Planning models and theories: integrating components for addressing complex challenges

Authors


Dr. Russell E. Glasgow, Division of Cancer Control and Population Sciences, National Cancer Institute, 6130 Executive Blvd., Room 6144, Rockville, MD 20852, USA. Tel.: 301-435-4912; e-mail: glasgowre@mail.nih.gov. Russell E. Glasgow is with the Division of Cancer Control and Population Sciences, National Cancer Institute.

The article in this issue by Crosby and Noar (1) provides a useful, detailed overview on the PRECEDE-PROCEED planning model (2). PRECEDE-PROCEED is the most widely used planning model for the development and evaluation of health promotion and policy programs in the world. A check of Dr. Lawrence W. Green's PRECEDE-PROCEED website http://www.lgreen.net/precede.htm lists 960 publications that have used the model, and it should work well for dental health applications. Crosby and Noar provide a well-organized summary and description, as well as lessons learned from implementing the PRECEDE-PROCEED model. Their table provides a useful summary of key components of the model, and readers desiring more information might wish to consult the EMPOWER tool listed on Dr. Green's website.
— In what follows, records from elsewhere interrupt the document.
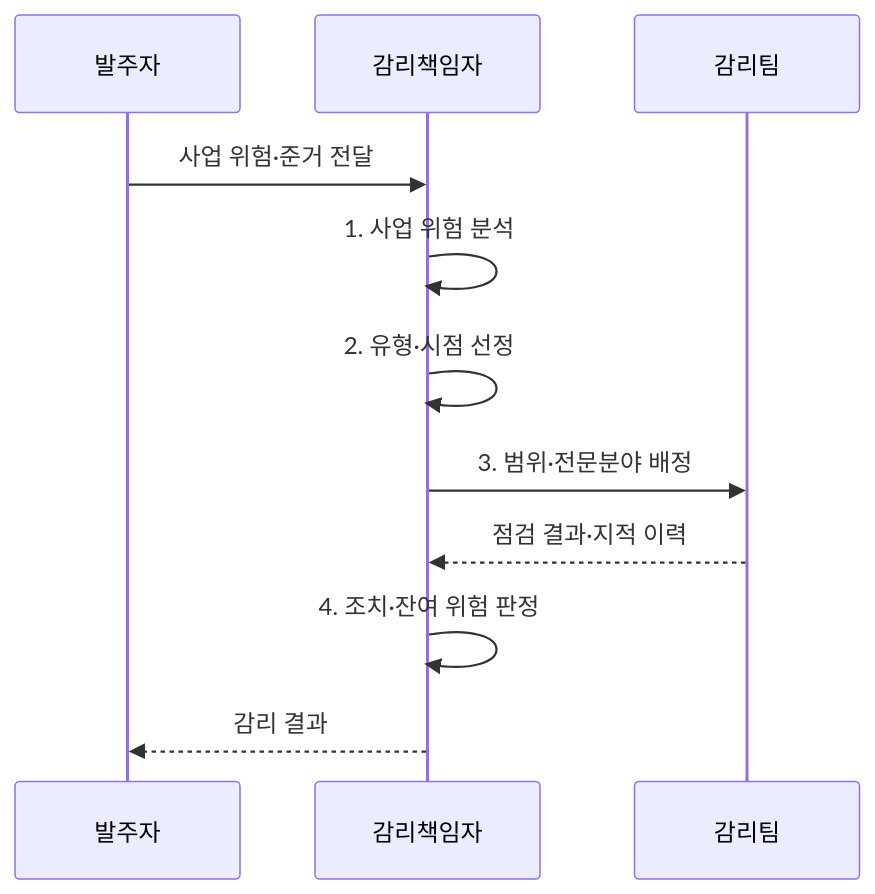
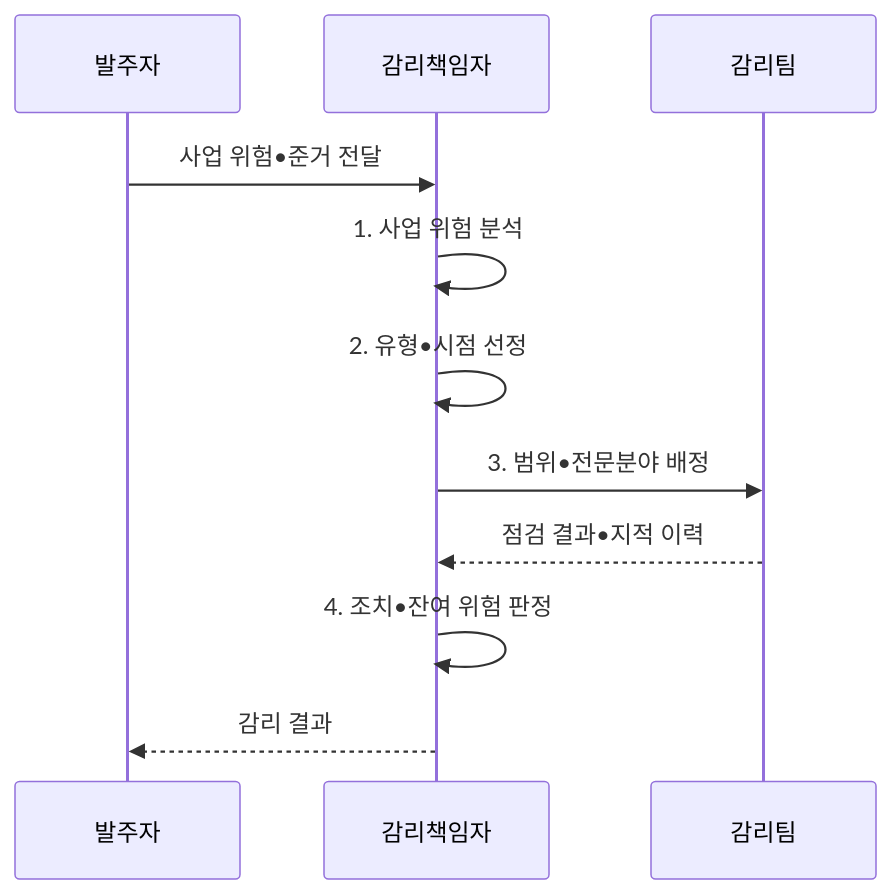
The second of 2 diagrams in src/content/docs/notes/06-evaluation/043_audit_types.md (agnusdei1207/knowledge-base), drawn with Mermaid before and after one commit. The commit also changed other lines of this file and 953 other files, not shown here.

````diff
--- a/src/content/docs/notes/06-evaluation/043_audit_types.md
+++ b/src/content/docs/notes/06-evaluation/043_audit_types.md
@@ -103,13 +103,13 @@
 ```mermaid
 sequenceDiagram
     participant C as 발주자
     participant A as 감리책임자
     participant T as 감리팀
-    C->>A: 사업 위험·준거 전달
+    C->>A: 사업 위험•준거 전달
     A->>A: 1. 사업 위험 분석
-    A->>A: 2. 유형·시점 선정
-    A->>T: 3. 범위·전문분야 배정
-    T-->>A: 점검 결과·지적 이력
-    A->>A: 4. 조치·잔여 위험 판정
+    A->>A: 2. 유형•시점 선정
+    A->>T: 3. 범위•전문분야 배정
+    T-->>A: 점검 결과•지적 이력
+    A->>A: 4. 조치•잔여 위험 판정
     A-->>C: 감리 결과
 ```
````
The authors provide an important distinction between theories, which should be testable and falsifiable, and planning models that are more like blueprints that guide actions, but do not provide testable hypotheses. Rather, PRECEDE-PROCEED highlights a sequence of steps and activities that should be conducted to obtain successful and sustainable outcomes. Keys to PRECEDE-PROCEED, as Crosby and Noar describe, are that it is a socio-ecologic model that considers factors at multiple levels from the individual to society; and that a collaborative, community-oriented partnership approach is used to engage relevant stakeholders throughout the process.

The PRECEDE-PROCEED model works especially well for complex issues, such as improving dental health, that are multifaceted and involve several interrelated factors including personal behaviors, family and media influences, clinical/dental education and interventions, and larger social and economic factors. Given the complexity of the model, I highlight some additional points to those presented by Crosby and Noar. First, it is not so much the number of activities completed at each step or level of diagnosis and action within PRECEDE-PROCEED that is important. Rather, as with the Chronic Care Model (3), another widely used planning model within medical systems, it is the extent to which these activities are conducted in an integrated fashion and designed to complement and reinforce each other that determines success.
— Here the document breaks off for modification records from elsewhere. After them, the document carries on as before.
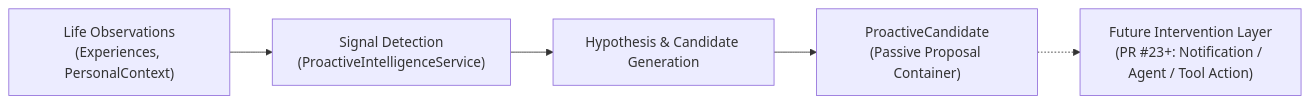
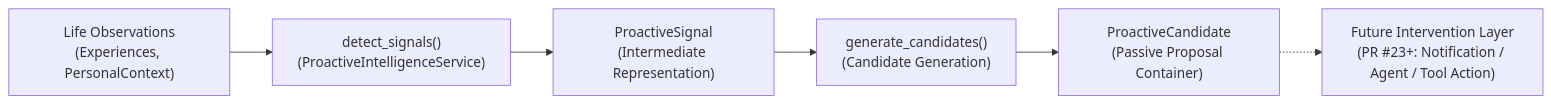
Before and after one commit to shoaAB167/second-brain-ai: the diagram in docs/architecture/proactive_intelligence.md, drawn with Mermaid. The commit also changed other lines of this file and 2 other files, not shown here.

Commit message:
fix(proactive): harden signal heuristics and adopt intermediate ProactiveSignal pipeline

````diff
--- a/docs/architecture/proactive_intelligence.md
+++ b/docs/architecture/proactive_intelligence.md
@@ -9,7 +9,8 @@
 ```mermaid
 graph LR
-    A["Life Observations<br>(Experiences, PersonalContext)"] --> B["Signal Detection<br>(ProactiveIntelligenceService)"]
-    B --> C["Hypothesis & Candidate Generation"]
-    C --> D["ProactiveCandidate<br>(Passive Proposal Container)"]
-    D -.-> E["Future Intervention Layer<br>(PR #23+: Notification / Agent / Tool Action)"]
+    A["Life Observations<br>(Experiences, PersonalContext)"] --> B["detect_signals()<br>(ProactiveIntelligenceService)"]
+    B --> C["ProactiveSignal<br>(Intermediate Representation)"]
+    C --> D["generate_candidates()<br>(Candidate Generation)"]
+    D --> E["ProactiveCandidate<br>(Passive Proposal Container)"]
+    E -.-> F["Future Intervention Layer<br>(PR #23+: Notification / Agent / Tool Action)"]
 ```
````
It is currently politically correct to say that one employs a partnership approach, but more challenging to “walk one's talk” and to actually treat stakeholders, ranging from citizens and families to health care professionals, to vested interests and those having opposing views, as equal and valued partners. Doing so is one of the “best processes” that is essential to success and Dr. Green's website references assessment strategies for determining the extent to which a project is really community-based and participatory (a useful screening question that is often revealing is to ask, “who controls the budget and makes actual budget decisions?”).
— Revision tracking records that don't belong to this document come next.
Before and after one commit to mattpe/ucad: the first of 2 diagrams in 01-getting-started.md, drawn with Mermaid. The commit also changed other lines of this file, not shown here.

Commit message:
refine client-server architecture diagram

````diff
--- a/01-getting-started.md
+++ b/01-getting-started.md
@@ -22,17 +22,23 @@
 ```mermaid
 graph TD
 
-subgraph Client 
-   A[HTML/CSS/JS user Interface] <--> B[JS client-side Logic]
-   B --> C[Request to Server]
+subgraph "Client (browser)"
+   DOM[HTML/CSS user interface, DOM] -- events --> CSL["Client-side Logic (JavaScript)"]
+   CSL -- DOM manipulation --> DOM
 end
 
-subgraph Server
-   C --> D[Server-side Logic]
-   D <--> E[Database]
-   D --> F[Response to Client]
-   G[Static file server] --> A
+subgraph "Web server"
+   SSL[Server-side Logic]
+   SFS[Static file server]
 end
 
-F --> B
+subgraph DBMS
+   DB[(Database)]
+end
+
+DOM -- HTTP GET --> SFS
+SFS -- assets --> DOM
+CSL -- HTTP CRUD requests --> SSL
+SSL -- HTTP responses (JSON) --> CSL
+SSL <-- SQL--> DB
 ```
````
Finally, although Crosby and Noar do a nice job of presenting the evaluation aspects of the PROCEED components, these are actually interactive, and to build successful sustainable programs, planners need to adapt to changing circumstances, challenges, and emerging data. The capacity that they rightly emphasize involves the ability to respond to new problems and situations, not simply implementing one's original strategy “with fidelity.”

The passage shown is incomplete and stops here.